> [WORK ITEM]
Show all lines from the data that include the word "hover".
── STORED DATA ──
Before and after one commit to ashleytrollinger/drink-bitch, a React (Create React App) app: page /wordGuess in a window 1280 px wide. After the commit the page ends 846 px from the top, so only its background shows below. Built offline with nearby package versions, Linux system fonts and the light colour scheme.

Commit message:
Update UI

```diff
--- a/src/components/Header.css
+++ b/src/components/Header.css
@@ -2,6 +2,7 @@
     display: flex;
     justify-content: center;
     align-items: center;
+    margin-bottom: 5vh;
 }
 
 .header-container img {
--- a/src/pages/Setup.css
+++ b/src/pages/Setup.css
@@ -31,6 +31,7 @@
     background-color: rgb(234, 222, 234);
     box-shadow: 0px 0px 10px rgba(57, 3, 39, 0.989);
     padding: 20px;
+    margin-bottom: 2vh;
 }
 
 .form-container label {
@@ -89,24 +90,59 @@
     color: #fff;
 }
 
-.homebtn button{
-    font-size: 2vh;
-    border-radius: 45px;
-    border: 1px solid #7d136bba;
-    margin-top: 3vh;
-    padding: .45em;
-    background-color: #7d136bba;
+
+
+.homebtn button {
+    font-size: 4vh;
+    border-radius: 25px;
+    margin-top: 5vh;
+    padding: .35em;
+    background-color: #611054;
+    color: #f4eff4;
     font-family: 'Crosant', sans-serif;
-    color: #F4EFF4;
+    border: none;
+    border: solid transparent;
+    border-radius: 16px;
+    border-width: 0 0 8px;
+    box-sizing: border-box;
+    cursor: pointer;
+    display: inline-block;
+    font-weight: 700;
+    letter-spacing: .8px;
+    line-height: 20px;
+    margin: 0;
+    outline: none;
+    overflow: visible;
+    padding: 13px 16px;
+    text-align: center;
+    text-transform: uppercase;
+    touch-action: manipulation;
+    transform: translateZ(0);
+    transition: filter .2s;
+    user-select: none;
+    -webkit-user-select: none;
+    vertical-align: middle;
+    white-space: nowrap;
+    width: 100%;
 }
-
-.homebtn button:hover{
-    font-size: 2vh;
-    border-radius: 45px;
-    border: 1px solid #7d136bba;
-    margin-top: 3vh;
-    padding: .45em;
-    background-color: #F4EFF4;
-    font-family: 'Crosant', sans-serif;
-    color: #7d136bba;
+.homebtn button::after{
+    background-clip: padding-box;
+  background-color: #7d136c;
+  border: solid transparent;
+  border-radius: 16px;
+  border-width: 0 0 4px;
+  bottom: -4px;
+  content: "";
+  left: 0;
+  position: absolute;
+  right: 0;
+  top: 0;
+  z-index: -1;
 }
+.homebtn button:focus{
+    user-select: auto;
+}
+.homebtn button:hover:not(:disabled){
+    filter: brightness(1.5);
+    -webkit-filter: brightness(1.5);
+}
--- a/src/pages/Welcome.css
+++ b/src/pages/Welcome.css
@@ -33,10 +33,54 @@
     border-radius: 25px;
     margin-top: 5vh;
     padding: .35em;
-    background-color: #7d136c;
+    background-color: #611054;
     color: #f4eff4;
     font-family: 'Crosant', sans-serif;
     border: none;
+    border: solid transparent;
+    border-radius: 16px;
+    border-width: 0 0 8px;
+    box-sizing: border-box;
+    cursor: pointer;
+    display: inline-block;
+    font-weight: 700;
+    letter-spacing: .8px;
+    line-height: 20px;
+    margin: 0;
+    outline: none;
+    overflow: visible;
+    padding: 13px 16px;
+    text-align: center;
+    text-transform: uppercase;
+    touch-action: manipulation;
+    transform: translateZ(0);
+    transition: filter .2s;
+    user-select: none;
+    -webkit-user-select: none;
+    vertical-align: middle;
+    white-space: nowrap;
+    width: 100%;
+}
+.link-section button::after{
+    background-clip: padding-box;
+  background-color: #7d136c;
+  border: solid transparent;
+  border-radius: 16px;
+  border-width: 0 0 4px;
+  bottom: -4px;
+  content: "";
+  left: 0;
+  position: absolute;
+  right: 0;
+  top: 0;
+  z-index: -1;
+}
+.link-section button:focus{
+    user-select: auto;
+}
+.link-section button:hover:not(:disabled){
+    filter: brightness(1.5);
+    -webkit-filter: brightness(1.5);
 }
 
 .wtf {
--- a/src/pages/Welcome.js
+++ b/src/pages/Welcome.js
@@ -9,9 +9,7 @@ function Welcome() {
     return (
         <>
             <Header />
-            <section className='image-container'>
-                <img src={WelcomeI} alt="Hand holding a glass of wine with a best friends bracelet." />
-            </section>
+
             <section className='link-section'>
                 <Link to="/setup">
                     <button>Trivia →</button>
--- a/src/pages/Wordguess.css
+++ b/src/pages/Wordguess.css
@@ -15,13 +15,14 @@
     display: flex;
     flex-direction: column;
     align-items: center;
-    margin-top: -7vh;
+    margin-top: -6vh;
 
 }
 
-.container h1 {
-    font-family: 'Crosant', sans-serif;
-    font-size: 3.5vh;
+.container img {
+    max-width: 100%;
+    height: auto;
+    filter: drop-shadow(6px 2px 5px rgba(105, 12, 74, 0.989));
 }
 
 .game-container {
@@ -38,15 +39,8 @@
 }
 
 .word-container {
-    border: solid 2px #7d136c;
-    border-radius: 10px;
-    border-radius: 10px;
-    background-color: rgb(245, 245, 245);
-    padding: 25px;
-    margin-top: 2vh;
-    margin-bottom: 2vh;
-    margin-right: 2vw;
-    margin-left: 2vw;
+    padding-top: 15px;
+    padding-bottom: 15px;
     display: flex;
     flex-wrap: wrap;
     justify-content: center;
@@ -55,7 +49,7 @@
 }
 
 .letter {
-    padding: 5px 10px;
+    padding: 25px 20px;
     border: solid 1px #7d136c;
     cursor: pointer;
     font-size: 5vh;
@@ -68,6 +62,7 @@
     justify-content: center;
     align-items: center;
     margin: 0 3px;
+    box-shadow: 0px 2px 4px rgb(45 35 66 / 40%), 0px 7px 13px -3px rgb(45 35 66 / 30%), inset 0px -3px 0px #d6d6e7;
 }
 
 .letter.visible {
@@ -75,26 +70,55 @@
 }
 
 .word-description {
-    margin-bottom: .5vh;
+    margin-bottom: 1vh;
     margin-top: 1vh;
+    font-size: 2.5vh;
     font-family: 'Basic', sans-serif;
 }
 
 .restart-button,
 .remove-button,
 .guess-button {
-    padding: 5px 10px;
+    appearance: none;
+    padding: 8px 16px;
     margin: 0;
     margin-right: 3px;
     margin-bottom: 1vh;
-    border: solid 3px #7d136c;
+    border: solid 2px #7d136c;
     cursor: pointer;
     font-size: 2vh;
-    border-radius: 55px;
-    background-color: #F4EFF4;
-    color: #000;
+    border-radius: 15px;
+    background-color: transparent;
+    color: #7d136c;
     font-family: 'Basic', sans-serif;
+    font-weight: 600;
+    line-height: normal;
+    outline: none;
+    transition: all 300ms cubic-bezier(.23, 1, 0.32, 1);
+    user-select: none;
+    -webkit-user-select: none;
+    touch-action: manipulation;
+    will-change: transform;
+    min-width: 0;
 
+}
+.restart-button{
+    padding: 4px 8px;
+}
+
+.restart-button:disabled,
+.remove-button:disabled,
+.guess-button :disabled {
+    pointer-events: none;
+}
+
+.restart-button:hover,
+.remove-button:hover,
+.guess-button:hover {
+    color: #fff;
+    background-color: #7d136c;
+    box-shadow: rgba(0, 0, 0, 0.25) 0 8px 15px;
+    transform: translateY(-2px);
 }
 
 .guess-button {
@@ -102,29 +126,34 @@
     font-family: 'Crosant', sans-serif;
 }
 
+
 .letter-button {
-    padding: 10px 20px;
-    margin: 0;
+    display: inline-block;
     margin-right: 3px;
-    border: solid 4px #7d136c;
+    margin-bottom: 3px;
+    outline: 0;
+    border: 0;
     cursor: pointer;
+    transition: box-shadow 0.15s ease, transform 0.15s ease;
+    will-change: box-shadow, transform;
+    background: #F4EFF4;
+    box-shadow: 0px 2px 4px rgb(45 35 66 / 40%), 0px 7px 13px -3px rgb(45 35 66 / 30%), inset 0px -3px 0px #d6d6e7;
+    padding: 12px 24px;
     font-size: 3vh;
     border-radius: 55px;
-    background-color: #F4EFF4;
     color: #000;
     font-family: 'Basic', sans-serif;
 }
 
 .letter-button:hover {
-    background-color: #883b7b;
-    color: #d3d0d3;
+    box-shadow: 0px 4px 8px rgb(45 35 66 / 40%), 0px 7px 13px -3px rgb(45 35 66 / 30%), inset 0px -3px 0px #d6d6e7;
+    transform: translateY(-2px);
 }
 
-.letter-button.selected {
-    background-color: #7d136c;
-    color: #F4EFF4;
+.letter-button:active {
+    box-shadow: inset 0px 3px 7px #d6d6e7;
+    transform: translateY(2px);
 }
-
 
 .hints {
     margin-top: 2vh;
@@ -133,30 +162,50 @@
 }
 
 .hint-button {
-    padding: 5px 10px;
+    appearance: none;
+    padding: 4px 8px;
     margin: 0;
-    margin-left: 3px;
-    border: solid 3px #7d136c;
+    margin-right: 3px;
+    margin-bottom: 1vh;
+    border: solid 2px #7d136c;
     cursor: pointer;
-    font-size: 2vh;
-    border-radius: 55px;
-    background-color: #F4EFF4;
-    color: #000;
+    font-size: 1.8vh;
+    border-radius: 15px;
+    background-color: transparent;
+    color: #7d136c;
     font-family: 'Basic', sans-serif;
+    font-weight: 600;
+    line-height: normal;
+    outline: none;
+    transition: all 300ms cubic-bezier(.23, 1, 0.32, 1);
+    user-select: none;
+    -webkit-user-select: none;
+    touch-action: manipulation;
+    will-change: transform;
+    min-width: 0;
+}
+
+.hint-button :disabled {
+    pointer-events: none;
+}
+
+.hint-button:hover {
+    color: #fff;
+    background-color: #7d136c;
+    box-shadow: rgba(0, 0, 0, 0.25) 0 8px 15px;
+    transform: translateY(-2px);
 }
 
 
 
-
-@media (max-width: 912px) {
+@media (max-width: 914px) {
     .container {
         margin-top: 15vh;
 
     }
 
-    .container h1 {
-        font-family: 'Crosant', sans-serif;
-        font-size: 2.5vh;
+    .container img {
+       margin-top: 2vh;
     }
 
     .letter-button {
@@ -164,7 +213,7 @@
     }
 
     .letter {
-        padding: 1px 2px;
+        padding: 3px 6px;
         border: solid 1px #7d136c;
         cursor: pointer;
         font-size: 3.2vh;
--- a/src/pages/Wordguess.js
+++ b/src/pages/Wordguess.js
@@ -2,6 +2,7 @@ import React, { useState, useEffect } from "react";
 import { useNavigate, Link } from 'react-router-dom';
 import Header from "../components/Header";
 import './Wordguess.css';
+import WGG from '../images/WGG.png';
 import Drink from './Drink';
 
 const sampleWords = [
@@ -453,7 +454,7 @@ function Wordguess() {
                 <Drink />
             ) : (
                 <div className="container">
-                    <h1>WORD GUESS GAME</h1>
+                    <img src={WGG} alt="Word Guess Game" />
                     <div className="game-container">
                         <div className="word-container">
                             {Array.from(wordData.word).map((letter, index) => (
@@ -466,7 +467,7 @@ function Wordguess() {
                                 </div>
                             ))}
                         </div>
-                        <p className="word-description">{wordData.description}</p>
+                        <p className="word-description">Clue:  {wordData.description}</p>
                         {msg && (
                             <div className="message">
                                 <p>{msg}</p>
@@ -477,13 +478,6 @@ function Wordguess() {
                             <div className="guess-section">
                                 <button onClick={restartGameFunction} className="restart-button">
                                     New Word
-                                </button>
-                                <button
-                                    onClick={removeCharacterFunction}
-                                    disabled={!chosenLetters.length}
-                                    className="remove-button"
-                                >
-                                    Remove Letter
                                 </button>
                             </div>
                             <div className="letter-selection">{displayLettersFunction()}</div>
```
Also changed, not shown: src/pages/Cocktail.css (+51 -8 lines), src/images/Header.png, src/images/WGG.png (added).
───
> [RESULT OF THE TASK]
-.homebtn button:hover{
+.homebtn button:hover:not(:disabled){
+.link-section button:hover:not(:disabled){
+.restart-button:hover,
+.remove-button:hover,
+.guess-button:hover {
 .letter-button:hover {
+.hint-button:hover {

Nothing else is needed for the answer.